Try it: Search the records for the word "pengguna". Copy every line where it appears.

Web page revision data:
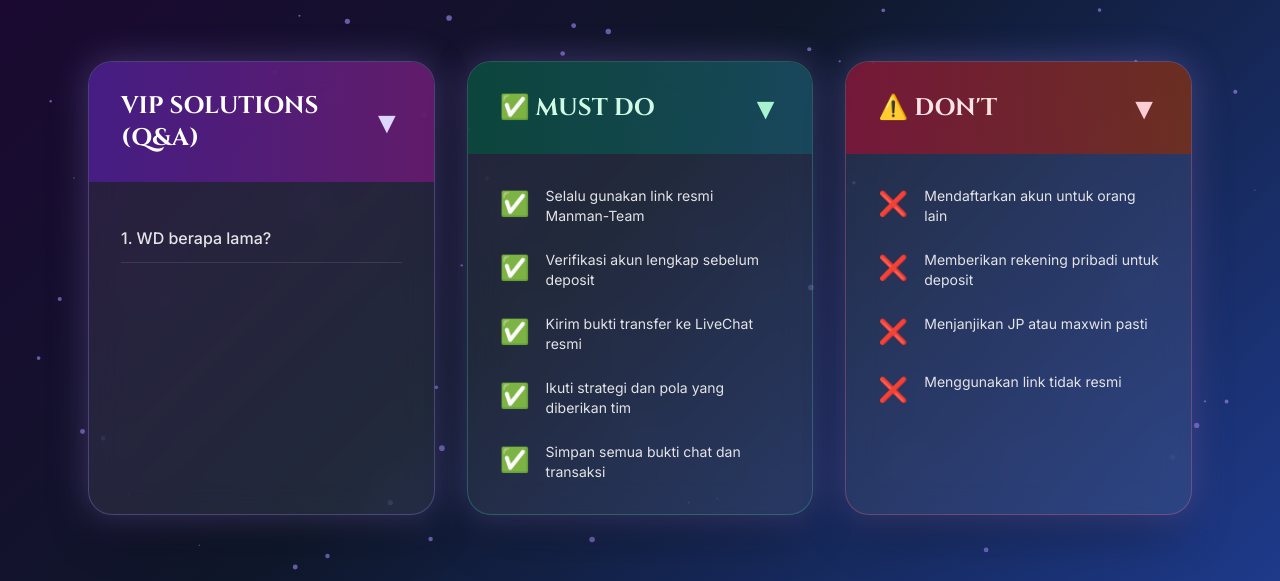
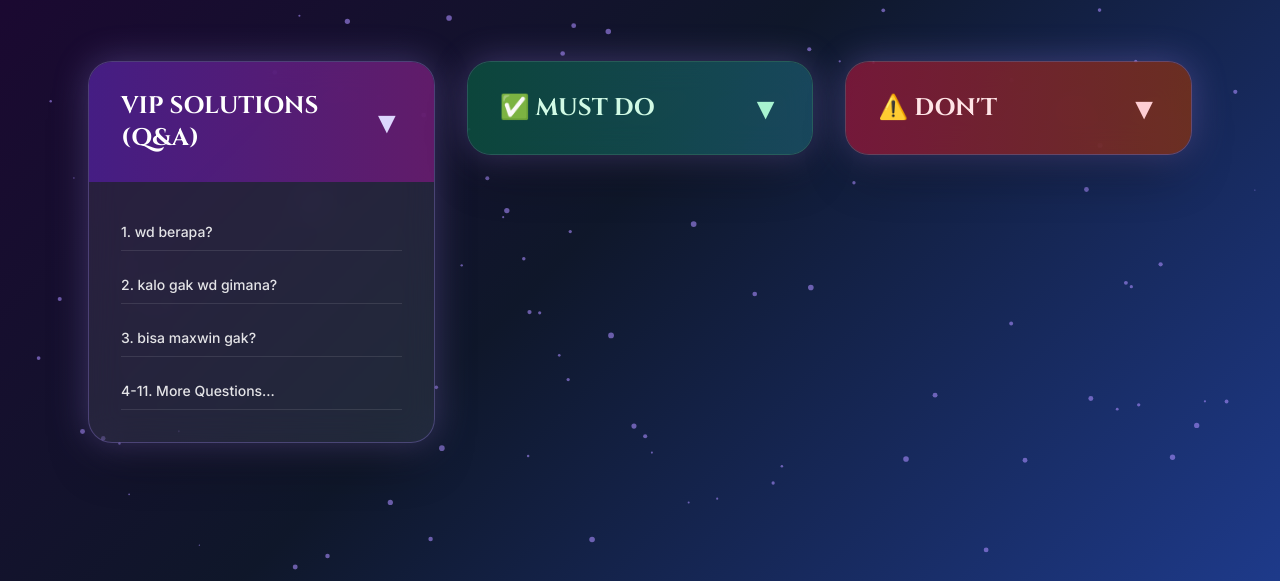
Before and after one commit to hanlinwu973-hub/manman-team, a plain HTML site: page index.html in a window 1280 px wide. Shown: the part 219-800 px from the top of the page. Drawn offline with nearby package versions, Linux system fonts and the light colour scheme.

Commit message:
Update index.html

```diff
--- a/index.html
+++ b/index.html
@@ -45,14 +45,15 @@
         .glow-text {
             text-shadow: 0 0 20px rgba(167, 139, 250, 0.6);
         }
+
+        /* 隐藏内容的过渡动画辅助 */
+        .hidden { display: none; }
     </style>
 </head>
 <body class="text-zinc-200 min-h-screen relative">
 
-    <!-- 粒子背景 -->
     <canvas id="particles" class="fixed inset-0 pointer-events-none"></canvas>
 
-    <!-- 顶部导航 -->
     <nav class="fixed top-0 left-0 right-0 z-50 bg-black/70 backdrop-blur-md border-b border-violet-500/30">
         <div class="max-w-6xl mx-auto px-8 py-5 flex items-center justify-between">
             <div class="flex items-center gap-3">
@@ -64,7 +65,6 @@
     </nav>
 
     <div class="max-w-6xl mx-auto px-6 pt-28 pb-16">
-        <!-- 主标题 -->
         <div class="text-center mb-16">
             <h2 class="title-font text-5xl md:text-6xl font-bold text-transparent bg-clip-text bg-gradient-to-r from-violet-300 via-fuchsia-300 to-cyan-300 glow-text">
                 VIP STRATEGY
@@ -72,88 +72,99 @@
             <p class="mt-4 text-xl text-violet-200/80">Panduan Lengkap & Profesional</p>
         </div>
 
-        <div class="grid md:grid-cols-3 gap-8">
+        <div class="grid md:grid-cols-3 gap-8 items-start">
 
-            <!-- 1. VIP SOLUTIONS (Q&A) -->
             <div class="glow-card border border-violet-400/30 rounded-3xl overflow-hidden">
                 <div onclick="toggleSection(this)"
                      class="bg-gradient-to-r from-violet-900/80 to-fuchsia-900/80 px-8 py-7 flex items-center justify-between cursor-pointer">
                     <h2 class="title-font text-2xl text-white">VIP SOLUTIONS (Q&A)</h2>
                     <span class="text-3xl transition-transform duration-300 text-violet-200">▼</span>
                 </div>
-                <div class="p-8 space-y-6 section-content">
-                    <!-- 示例问题，你可以继续添加 -->
+                <div class="p-8 space-y-4 section-content">
                     <div onclick="toggleAnswer(this)" class="cursor-pointer group">
-                        <div class="flex justify-between items-center py-3 border-b border-white/10 group-hover:text-violet-200">
-                            <p class="font-medium">1. WD berapa lama?</p>
+                        <div class="flex justify-between items-center py-2 border-b border-white/10 group-hover:text-violet-200">
+                            <p class="font-medium text-sm">1. wd berapa?</p>
                         </div>
-                        <div class="answer-panel hidden mt-4 text-violet-100/90 text-sm leading-relaxed">
-                            Biasanya 5-15 menit setelah verifikasi. Tergantung riwayat akun Anda.
+                        <div class="answer-panel hidden mt-3 text-violet-100/90 text-xs leading-relaxed italic bg-white/5 p-3 rounded-lg">
+                            Tergantung pada riwayat akun. Biasanya proses JP memakan waktu 5-15 menit setelah verifikasi.
                         </div>
                     </div>
-                    <!-- 添加更多问题时复制上面这个块即可 -->
+                    <div onclick="toggleAnswer(this)" class="cursor-pointer group">
+                        <div class="flex justify-between items-center py-2 border-b border-white/10 group-hover:text-violet-200">
+                            <p class="font-medium text-sm">2. kalo gak wd gimana?</p>
+                        </div>
+                        <div class="answer-panel hidden mt-3 text-violet-100/90 text-xs leading-relaxed italic bg-white/5 p-3 rounded-lg">
+                            Jika belum bisa WD, pastikan turnover terpenuhi atau hubungi LiveChat untuk cek status akun.
+                        </div>
+                    </div>
+                    <div onclick="toggleAnswer(this)" class="cursor-pointer group">
+                        <div class="flex justify-between items-center py-2 border-b border-white/10 group-hover:text-violet-200">
+                            <p class="font-medium text-sm">3. bisa maxwin gak?</p>
+                        </div>
+                        <div class="answer-panel hidden mt-3 text-violet-100/90 text-xs bg-white/5 p-3 rounded-lg">
+                            Kesempatan Maxwin selalu ada di level VIP. Gunakan pola yang kami berikan.
+                        </div>
+                    </div>
+                    <div onclick="toggleAnswer(this)" class="cursor-pointer group">
+                        <div class="flex justify-between items-center py-2 border-b border-white/10 group-hover:text-violet-200">
+                            <p class="font-medium text-sm">4-11. More Questions...</p>
+                        </div>
+                        <div class="answer-panel hidden mt-3 text-violet-100/90 text-xs bg-white/5 p-3 rounded-lg">
+                            Cek link RTP Live kami untuk melihat game yang sedang Gacor, pastikan identitas aman, dan transaksi hanya di link resmi.
+                        </div>
+                    </div>
                 </div>
             </div>
 
-            <!-- 2. MUST DO -->
             <div class="glow-card border border-emerald-400/30 rounded-3xl overflow-hidden">
                 <div onclick="toggleSection(this)"
                      class="bg-gradient-to-r from-emerald-900/80 to-cyan-900/80 px-8 py-7 flex items-center justify-between cursor-pointer">
                     <h2 class="title-font text-2xl text-emerald-100 flex items-center gap-3">✅ MUST DO</h2>
                     <span class="text-3xl transition-transform duration-300 text-emerald-200">▼</span>
                 </div>
-                <div class="p-8 section-content">
-                    <ul class="space-y-6 text-sm">
-                        <li class="flex gap-4 items-start">
-                            <span class="text-emerald-400 text-2xl mt-0.5">✅</span>
-                            <span>Selalu gunakan link resmi Manman-Team</span>
-                        </li>
-                        <li class="flex gap-4 items-start">
-                            <span class="text-emerald-400 text-2xl mt-0.5">✅</span>
-                            <span>Verifikasi akun lengkap sebelum deposit</span>
-                        </li>
-                        <li class="flex gap-4 items-start">
-                            <span class="text-emerald-400 text-2xl mt-0.5">✅</span>
-                            <span>Kirim bukti transfer ke LiveChat resmi</span>
-                        </li>
-                        <li class="flex gap-4 items-start">
-                            <span class="text-emerald-400 text-2xl mt-0.5">✅</span>
-                            <span>Ikuti strategi dan pola yang diberikan tim</span>
-                        </li>
-                        <li class="flex gap-4 items-start">
-                            <span class="text-emerald-400 text-2xl mt-0.5">✅</span>
-                            <span>Simpan semua bukti chat dan transaksi</span>
-                        </li>
+                <div class="p-8 section-content hidden">
+                    <div class="mb-6 p-4 bg-emerald-500/10 border border-emerald-500/30 rounded-2xl">
+                        <h3 class="text-emerald-400 font-bold mb-2 title-font">PEJUANG CASINO</h3>
+                        <p class="text-xs font-bold text-white mb-3">🚫 TOLAK TRANSAKSI ILEGAL, LAPOR & DAPATKAN 100K!</p>
+                        <p class="text-[10px] text-emerald-100/70 leading-relaxed mb-4">
+                            Jika menemukan promotor yang menawarkan cashback pribadi, segera lapor LiveChat resmi. Bonus 100.000 IDR menanti!
+                        </p>
+                        <a href="https://direct.lc.chat/12891963/20" target="_blank" class="block text-center py-3 bg-emerald-500 hover:bg-emerald-400 text-black font-bold rounded-xl text-xs transition-colors">
+                            📌 LAPOR SEKARANG
+                        </a>
+                    </div>
+                    <ul class="space-y-4 text-xs text-emerald-100/90 italic">
+                        <li>🛡 Kerahasiaan pelapor DIJAMIN 100% RAHASIA.</li>
+                        <li>🛡 Prosedur Delayed Penalty memastikan pelapor tidak terlacak oknum.</li>
                     </ul>
                 </div>
             </div>
 
-            <!-- 3. DON'T -->
             <div class="glow-card border border-rose-400/30 rounded-3xl overflow-hidden">
                 <div onclick="toggleSection(this)"
                      class="bg-gradient-to-r from-rose-900/80 to-orange-900/80 px-8 py-7 flex items-center justify-between cursor-pointer">
                     <h2 class="title-font text-2xl text-rose-100 flex items-center gap-3">⚠️ DON'T</h2>
                     <span class="text-3xl transition-transform duration-300 text-rose-200">▼</span>
                 </div>
-                <div class="p-8 section-content">
-                    <ul class="space-y-6 text-sm">
-                        <li class="flex gap-4 items-start">
-                            <span class="text-rose-400 text-2xl mt-0.5">❌</span>
-                            <span>Mendaftarkan akun untuk orang lain</span>
-                        </li>
-                        <li class="flex gap-4 items-start">
-                            <span class="text-rose-400 text-2xl mt-0.5">❌</span>
-                            <span>Memberikan rekening pribadi untuk deposit</span>
-                        </li>
-                        <li class="flex gap-4 items-start">
-                            <span class="text-rose-400 text-2xl mt-0.5">❌</span>
-                            <span>Menjanjikan JP atau maxwin pasti</span>
-                        </li>
-                        <li class="flex gap-4 items-start">
-                            <span class="text-rose-400 text-2xl mt-0.5">❌</span>
-                            <span>Menggunakan link tidak resmi</span>
-                        </li>
+                <div class="p-8 section-content hidden">
+                    <h3 class="text-rose-400 font-bold mb-4 text-xs tracking-widest text-center">⚠️ HAL YANG DI LARANG ⚠️</h3>
+                    <ul class="space-y-4 text-[11px] leading-snug">
+                        <li class="flex gap-3"><span>❌</span><span>Mendaftarkan akun & membantu deposit pengguna</span></li>
+                        <li class="flex gap-3"><span>❌</span><span>Mendaftarkan diri sendiri sebagai pengguna</span></li>
+                        <li class="flex gap-3"><span>❌</span><span>Meminta komisi dari kemenangan pengguna</span></li>
+                        <li class="flex gap-3"><span>❌</span><span>Tidak mengirimkan gambar peringatan</span></li>
+                        <li class="flex gap-3"><span>❌</span><span>Tidak klik profil WA saat rekam layar deposit</span></li>
+                        <li class="flex gap-3"><span>❌</span><span>Mengirimkan link lebih dari 1 secara bersamaan</span></li>
+                        <li class="flex gap-3"><span>❌</span><span>Menjanjikan kemenangan nominal JP tertentu</span></li>
+                        <li class="flex gap-3"><span>❌</span><span>Login akun dan mengambil uang pengguna</span></li>
+                        <li class="flex gap-3"><span>❌</span><span>Memberikan rekening pribadi untuk deposit</span></li>
+                        <li class="flex gap-3"><span>❌</span><span>Menjanjikan bonus di luar format Web</span></li>
+                        <li class="flex gap-3"><span>❌</span><span>Mengirimkan video hacker / memegang kendali</span></li>
+                        <li class="flex gap-3"><span>❌</span><span>Membantu pelanggan menerima kode verifikasi</span></li>
                     </ul>
+                    <p class="mt-6 text-center text-[10px] text-rose-300 font-bold animate-pulse">
+                        🔔 BIASAKAN RESPON KETIKA MEMBACA PEMBERITAHUAN
+                    </p>
                 </div>
             </div>
 
```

Solution to this task:
+                        <li class="flex gap-3"><span>❌</span><span>Mendaftarkan akun & membantu deposit pengguna</span></li>
+                        <li class="flex gap-3"><span>❌</span><span>Mendaftarkan diri sendiri sebagai pengguna</span></li>
+                        <li class="flex gap-3"><span>❌</span><span>Meminta komisi dari kemenangan pengguna</span></li>
+                        <li class="flex gap-3"><span>❌</span><span>Login akun dan mengambil uang pengguna</span></li>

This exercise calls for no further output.